AT&T is conducting a market trial in Reno, Nevada to evaluate a usage-based model that could potentially help address today's trend of explosive bandwidth usage. The trial may be extended to one other market by the end of the year. Beginning Nov. 1, 2008, new AT&T High Speed Internet customers in Reno will receive a bandwidth usage amount ranging from between 20 Gigabytes (GB) and 150 GB, depending on their broadband speed tier. Later this year, existing AT&T High Speed Internet customers in Reno will become a part of this trial if their monthly usage exceeds 150 GB in one month. These customers will receive a usage amount of 150 GB per month. Once they're a part of the trial, customers will receive a one month grace period the first time usage is exceeded. Thereafter, customers will be charged $1 for every GB over their determined usage amount. All customers in the trial will receive a bandwidth measuring tool so they can track their usage. We will let all impacted customers know about the trial specifics at least 60-days ahead of any overage charges. We'll also proactively let customers know each time they reach 80 percent of their usage amount. We will not terminate service due to customer usage. We have previously stated that some type of usage based model, for those customers who have abnormally high usage patterns, seems inevitable. A small group of customers are using the majority of bandwidth on our network. In fact, almost 50 percent of total bandwidth is used by just five percent of customers – customers, for example, who are uploading and downloading the equivalent of more than 40,000 YouTube videos or 40 million e-mails a month. This kind of heavy usage has an impact on all of our customers. This trial will help us evaluate ways of dealing with surging usage trends while continuing to meet customer needs for a high quality broadband experience at an affordable price.[AT&T]

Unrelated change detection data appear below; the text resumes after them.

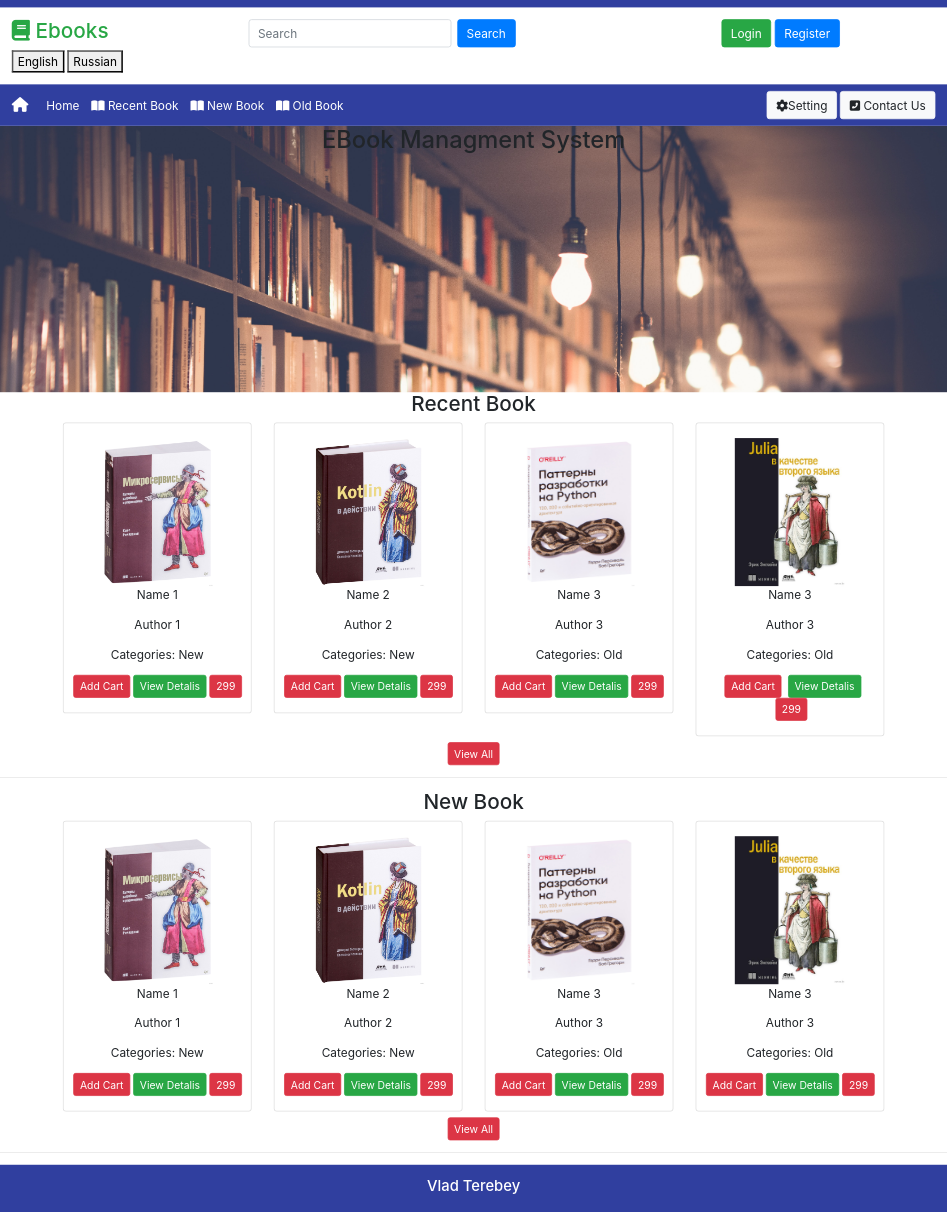
Repository: vladterebey/Web-Technologies
Page: http://localhost/Ebook-App/
The author's editor kept a copy of each file at every save. The page is drawn from the files as they stood at one save, then again after the next save.
The browser window is 1280 px wide. The pictures show the whole page, at 74% of full size.
Some web libraries are served in a nearby version. The page is served by Tomcat 10. Other server files are loaded and not shown.

Above is the page before, as saved 2023-11-20 09:22:08.

### Ebook-App/src/main/webapp/index.jsp
<%@ page import="java.sql.Connection" %>
<%@ page import="com.db.DbConnect" %>
<%@ taglib uri="http://java.sun.com/jsp/jstl/core" prefix="c" %>
<!DOCTYPE html>
<html>
<head>
<meta charset="ISO-8859-1">
<title>Ebook</title>
<%@include file="all_component/allCss.jsp"%>
<style type="text/css">
.back-img {
	background: url("img/back_img.jpg");
	height: 50vh;
	width: 100%;
	background-size: cover;
	background-repeat: no-repeat;
}

.crd-ho:hover {
	background-color: #fcf7f7;
}
</style>
</head>
<body>
	<div class="main-container">
		<%@include file="all_component/navbar.jsp"%>
		<div class="container-fluid back-img">
			<h2 class="text-center" id="lang-ebook-system">EBook Managment System</h2>
		</div>


		<!-- Start Recent Book -->
		<div class="container">
			<h3 class="text-center" id="lang-recent-book">Recent Book</h3>
			<div class="row">
				<div class="col-md-3">
					<div class="card crd-ho">
						<div class="card-body text-center">
							<img alt="" src="book/book1.jpg"
								style="width: 150px; height: 200px;" class="img-thumblin">
							<p id="lang-name1">Name 1</p>
							<p id="lang-author1">Author 1</p>
							<p id="lang-category1">Categories: New</p>
							<div class="row">
								<a href="" class="btn btn-danger btn-sm ml-2" id="lang-add-cart"><i
									class="fas fa-cart-plus"></i> Add Cart</a> <a href=""
									class="btn btn-success btn-sm ml-1" id="lang-view-details">View Details</a> <a href=""
									class="btn btn-danger btn-sm ml-1">299</a>
							</div>
						</div>
					</div>
				</div>
				<div class="col-md-3">
					<div class="card crd-ho">
						<div class="card-body text-center">
							<img alt="" src="book/book2.jpg"
								style="width: 150px; height: 200px;" class="img-thumblin">
							<p id="lang-name2">Name 2</p>
							<p id="lang-author2">Author 2</p>
							<p id="lang-category2">Categories: New</p>
							<div class="row">
								<a href="" class="btn btn-danger btn-sm ml-2" id="lang-add-cart"><i
									class="fas fa-cart-plus"></i> Add Cart</a> <a href=""
									class="btn btn-success btn-sm ml-1" id="lang-view-details">View Details</a> <a href=""
									class="btn btn-danger btn-sm ml-1">299</a>
							</div>
						</div>
					</div>
				</div>
				<div class="col-md-3">
					<div class="card crd-ho">
						<div class="card-body text-center">
							<img alt="" src="book/book3.jpg"
								style="width: 150px; height: 200px;" class="img-thumblin">
							<p id="lang-name3">Name 3</p>
							<p id="lang-author3">Author 3</p>
							<p id="lang-category3">Categories: Old</p>
							<div class="row">
								<a href="" class="btn btn-danger btn-sm ml-2" id="lang-add-cart"><i
									class="fas fa-cart-plus"></i> Add Cart</a> <a href=""
									class="btn btn-success btn-sm ml-1" id="lang-view-details">View Details</a> <a href=""
									class="btn btn-danger btn-sm ml-1">299</a>
							</div>
						</div>
					</div>
				</div>
				<div class="col-md-3">
					<div class="card crd-ho">
						<div class="card-body text-center">
							<img alt="" src="book/book4.jpg"
								style="width: 150px; height: 200px;" class="img-thumblin">
							<p id="lang-name3">Name3</p>
							<p id="lang-author3">Author</p>
							<p class="lang-category3">Categories: Old</p>
							<div id="row">
								<a href="" class="btn btn-danger btn-sm ml-2" id="lang-add-cart"><i
									class="fas fa-cart-plus"></i> Add Cart</a> <a href=""
									class="btn btn-success btn-sm ml-1" id="lang-view-details">View Details</a> <a href=""
									class="btn btn-danger btn-sm ml-1">299</a>
							</div>
						</div>
					</div>
				</div>
			</div>
			<div class="text-center mt-2">
				<a href="" class="btn btn-danger btn-sm text-white" id="lang-view-all">View All</a>
			</div>
		</div>
		<!-- End Recent Book  -->

		<!--<div style="height: 1px; width: 1080px; background-color: #f7f7f7; margin: 20px 20px"></div> -->
		<hr>

		<!-- Start New Book -->
		<div class="container">
			<h3 class="text-center" id="lang-new-book">New Book</h3>
			<div class="row">
				<div class="col-md-3">
					<div class="card crd-ho">
						<div class="card-body text-center">
							<img alt="" src="book/book1.jpg"
								style="width: 150px; height: 200px;" class="img-thumblin">
							<p id="lang-name1">Name1</p>
							<p id="lang-author1">Author</p>
							<p id="lang-category1">Categories: New</p>
							<div class="row">
								<a href="" class="btn btn-danger btn-sm ml-2" id="lang-add-cart"><i
									class="fas fa-cart-plus"></i> Add Cart</a> <a href=""
									class="btn btn-success btn-sm ml-1" id="lang-view-details">View Details</a> <a href=""
									class="btn btn-danger btn-sm ml-1">299</a>
							</div>
						</div>
					</div>
				</div>
				<div class="col-md-3">
					<div class="card crd-ho">
						<div class="card-body text-center">
							<img alt="" src="book/book2.jpg"
								style="width: 150px; height: 200px;" class="img-thumblin">
							<p id="lang-name2">Name2</p>
							<p id="lang-author2">Author</p>
							<p id="lang-category2">Categories: New</p>
							<div class="row">
								<a href="" class="btn btn-danger btn-sm ml-2" id="lang-add-cart"><i
									class="fas fa-cart-plus"></i> Add Cart</a> <a href=""
									class="btn btn-success btn-sm ml-1" id="lang-view-details">View Details</a> <a href=""
									class="btn btn-danger btn-sm ml-1">299</a>
							</div>
						</div>
					</div>
				</div>
				<div class="col-md-3">
					<div class="card crd-ho">
						<div class="card-body text-center">
							<img alt="" src="book/book3.jpg"
								style="width: 150px; height: 200px;" class="img-thumblin">
							<p id="lang-name3">Name3</p>
							<p id="lang-author3">Author</p>
							<p id="lang-category3">Categories: Old</p>
							<div class="row">
								<a href="" class="btn btn-danger btn-sm ml-2" id="lang-add-cart"><i
									class="fas fa-cart-plus"></i> Add Cart</a> <a href=""
									class="btn btn-success btn-sm ml-1" id="lang-view-details">View Details</a> <a href=""
									class="btn btn-danger btn-sm ml-1">299</a>
							</div>
						</div>
					</div>
				</div>
				<div class="col-md-3">
					<div class="card crd-ho">
						<div class="card-body text-center">
							<img alt="" src="book/book4.jpg"
								style="width: 150px; height: 200px;" class="img-thumblin">
							<p id="lang-name3">Name3</p>
							<p id="lang-author3">Author</p>
							<p id="lang-category3">Categories: New</p>
							<div class="row">
								<a href="" class="btn btn-danger btn-sm ml-2" id="lang-add-cart"><i
									class="fas fa-cart-plus"></i> Add Cart</a> <a href=""
									class="btn btn-success btn-sm ml-1" id="lang-view-details">View Details</a> <a href=""
									class="btn btn-danger btn-sm ml-1">299</a>
							</div>
						</div>
					</div>
				</div>
			</div>
			<div class="text-center mt-2">
				<a href="" class="btn btn-danger btn-sm text-white" id="lang-view-all">View All</a>
			</div>
		</div>
		<!-- End New Book  -->

		<hr>

	</div>
	<jsp:include page="all_component/footer_main.jsp"/>
	<jsp:include page="all_component/script.jsp"/>
</body>
</html>

### Ebook-App/src/main/webapp/all_component/allCss.jsp
<link rel="stylesheet"
	href="https://cdn.jsdelivr.net/npm/bootstrap@4.0.0/dist/css/bootstrap.min.css"
	integrity="sha384-Gn5384xqQ1aoWXA+058RXPxPg6fy4IWvTNh0E263XmFcJlSAwiGgFAW/dAiS6JXm"
	crossorigin="anonymous">

<script src="https://code.jquery.com/jquery-3.2.1.slim.min.js"
	integrity="sha384-KJ3o2DKtIkvYIK3UENzmM7KCkRr/rE9/Qpg6aAZGJwFDMVNA/GpGFF93hXpG5KkN"
	crossorigin="anonymous">

</script>
<script
	src="https://cdn.jsdelivr.net/npm/popper.js@1.12.9/dist/umd/popper.min.js"
	integrity="sha384-ApNbgh9B+Y1QKtv3Rn7W3mgPxhU9K/ScQsAP7hUibX39j7fakFPskvXusvfa0b4Q"
	crossorigin="anonymous">

</script>
<script
	src="https://cdn.jsdelivr.net/npm/bootstrap@4.0.0/dist/js/bootstrap.min.js"
	integrity="sha384-JZR6Spejh4U02d8jOt6vLEHfe/JQGiRRSQQxSfFWpi1MquVdAyjUar5+76PVCmYl"
	crossorigin="anonymous">

</script>

<link rel="stylesheet"
	href="https://cdnjs.cloudflare.com/ajax/libs/font-awesome/6.4.2/css/all.min.css"
	integrity="sha512-z3gLpd7yknf1YoNbCzqRKc4qyor8gaKU1qmn+CShxbuBusANI9QpRohGBreCFkKxLhei6S9CQXFEbbKuqLg0DA=="
	crossorigin="anonymous" referrerpolicy="no-referrer" />

<link rel="stylesheet" href="all_component/styles.css"></link>

### Ebook-App/src/main/webapp/all_component/navbar.jsp
<%-- Добавленная часть  --%>
<%-- Код переписанный на чистый html css добавленной части - N1--%>
<style>
	a:hover {
		text-decoration: none;
	}
</style>
<div class="container=fluid"
	style="height: 10px; background-color: #303f9f"></div>
<div class="container-fluid p-3">
	<div class="row">
		<div class="col-md-3">
			<h3 class="text-success">
				<a href="index.jsp" class="text-success"><i class="fa-solid fa-book"></i> Ebooks</a>
			</h3>
	    <button id="lang-en">English</button>
	    <button id="lang-ru">Russian</button>
		</div>
		<div class="col-md-6">
			<form class="form-inline my-2 my-lg-0">
				<input class="form-control mr-sm-2" type="search"
					placeholder="Search" aria-label="Search">
				<button class="btn btn-primary my-2 my-sm-0" type="submit">Search</button>
			</form>
		</div>
		<div class="col-md-3">
			<a href="login.jsp" class="btn btn-success">Login</a> <a href="register.jsp"
				class="btn btn-primary">Register</a>
		</div>
	</div>
</div>

<%-- Взято полностью из bootstrap--%>
<nav class="navbar navbar-expand-lg navbar-dark bg-custom">
	<a class="navbar-brand" href="#"><i class="fa-solid fa-house"></i></a>
	<button class="navbar-toggler" type="button" data-toggle="collapse"
		data-target="#navbarSupportedContent"
		aria-controls="navbarSupportedContent" aria-expanded="false"
		aria-label="Toggle navigation">
		<span class="navbar-toggler-icon"></span>
	</button>

	<div class="collapse navbar-collapse" id="navbarSupportedContent">
		<ul class="navbar-nav mr-auto">
			<li class="nav-item active"><a class="nav-link" href="#">Home<span
					class="sr-only">(current)</span>
			</a></li>
			<li class="nav-item active"><a class="nav-link" href="#"><i
					class="fas fa-book-open"></i> Recent Book</a></li>
			<li class="nav-item active"><a class="nav-link" href="#"><i
					class="fas fa-book-open"></i> New Book</a></li>

			<li class="nav-item active"><a class="nav-link disabled"
				href="#"><i class="fas fa-book-open"></i> Old Book</a></li>
		</ul>
		<form class="form-inline my-2 my-lg-0">
			<button class="btn btn-light my-2 my-sm-0 ml-1" type="submit">
				<i class="fas fa-cog"></i>Setting
			</button>
			<button class="btn btn-light my-2 my-sm-0 ml-1" type="submit">
				<i class="fas fa-phone-square-alt"></i> Contact Us
			</button>
		</form>
	</div>
</nav>

### Ebook-App/src/main/webapp/all_component/footer_main.jsp
<div class="container-fluid text-center text-white p-3 mt-2"
	 style="background-color: #303f9f;">
	<h5>Vlad Terebey</h5>
</div>

### Ebook-App/src/main/webapp/all_component/script.jsp
<%@ taglib uri="http://java.sun.com/jsp/jstl/core" prefix="c" %>
<script src="<c:url value="/js/translate.js"/>"></script>

### Ebook-App/src/main/webapp/all_component/styles.css
.bg-custom {
	background-color: #303f9f;
}

.navbar .nav-item:hover .nav-link{
	background-color: white;
	color: blue;
	border-radius: 15px;
}

### Ebook-App/src/main/webapp/js/translate.js
if (typeof Storage !== "undefined") {
    function toLanguage(lang) {
        if (localStorage.getItem("lang") !== lang) {
            localStorage.setItem("lang", lang);
            loadTranslations(lang);
        }
    }

    function loadTranslations(lang) {
        fetch(`json/translations_${lang}.json`)
            .then((response) => response.json())
            .then((translations) => {
                for (const key in translations) {
                    const elements = document.querySelectorAll(`[id="${key}"]`);
                    elements.forEach((element) => {
                        element.innerHTML = translations[key] || "";
                    });
                }
            })
            .catch((error) => {
                console.error('Error fetching translations:', error);
            });
    }

    const langEn = document.getElementById("lang-en");
    if (langEn) {
        langEn.addEventListener("click", () => toLanguage("eng"));
    }

    const langBe = document.getElementById("lang-ru");
    if (langBe) {
        langBe.addEventListener("click", () => toLanguage("ru"));
    }

    const storedLang = localStorage.getItem("lang") || "eng";
    loadTranslations(storedLang);
}

### Ebook-App/src/main/webapp/json/translations_eng.json
{
	"lang-recent-book": "Recent Book",
	"lang-ebook-system": "EBook Managment System",
	"lang-name1":"Name 1",
	"lang-author1": "Author 1",
	"lang-category1": "Categories: New",
	"lang-add-cart": "Add Cart",
	"lang-view-details": "View Detalis",
	"lang-name2":"Name 2",
	"lang-author2":"Author 2",
	"lang-category2":"Categories: New",
	"lang-view-all":"View All",
	"lang-new-book":"New Book",
	"lang-name3":"Name 3",
	"lang-author3":"Author 3",
	"lang-category3":"Categories: Old"
}

### Ebook-App/src/main/webapp/json/translations_ru.json
{
	"lang-recent-book": "Недавние книги",
	"lang-ebook-system": "Система упарвления EBook",
	"lang-name1":"Название 1",
	"lang-author1": "Автор 1",
	"lang-category1": "Категории: Новое",
	"lang-add-cart": "Добавить в корзину",
	"lang-view-details": "Посмотреть детали",
	"lang-name2":"Название 2",
	"lang-author2":"Автор 2",
	"lang-category2":"Категории: Новое",
	"lang-view-all":"Посмотреть все",
	"lang-new-book":"Новые книги",
	"lang-author3":"Автор 3",
	"lang-category3":"Категории: Старое"
}

After the next save:
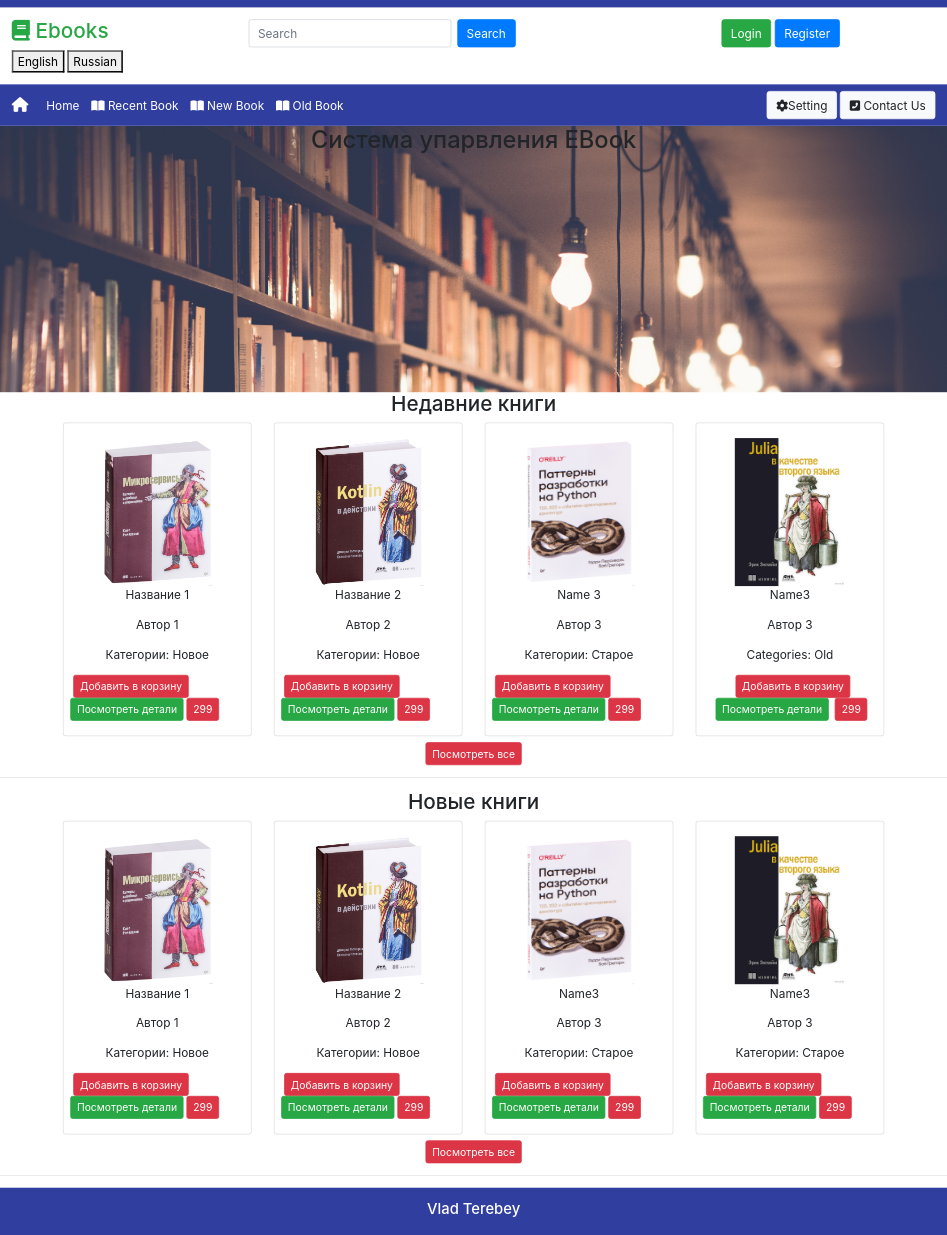
Saved 87 s later.
--- a/Ebook-App/src/main/webapp/js/translate.js
+++ b/Ebook-App/src/main/webapp/js/translate.js
@@ -32,6 +32,6 @@ if (typeof Storage !== "undefined") {
         langBe.addEventListener("click", () => toLanguage("ru"));
     }
 
-    const storedLang = localStorage.getItem("lang") || "eng";
+    const storedLang = localStorage.getItem("lang") || "ru";
     loadTranslations(storedLang);
 }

SAT&T's bandwidth caps for its high speed internet customers are here. They're conducting a "market trial" in Reno that started on Nov. 1, where users get between 20GB and 150GB a month, depending on their speed tier. Unlike Time Warner's trial in Beamont, where caps were only applied to new customers, existing customers will also be capped, though they'll get the roomier 150GB cap. If you bust the cap, AT&T will charge an extra dollar per gigabyte. Surveying the broadband landscape in this country, It's either caps or slowdowns or filters. (Unless you're on Comcast, then it's a two-for-one.) Caps seem like the lesser of the three evils, if only because they're fairly transparent—filtering and slowdowns are more insidious, since you might not be immediately aware it's happening. They're essentially legitimized forms of sabotage. Verizon is the only major ISP leaving traffic totally unfettered, but I wonder how long that will last.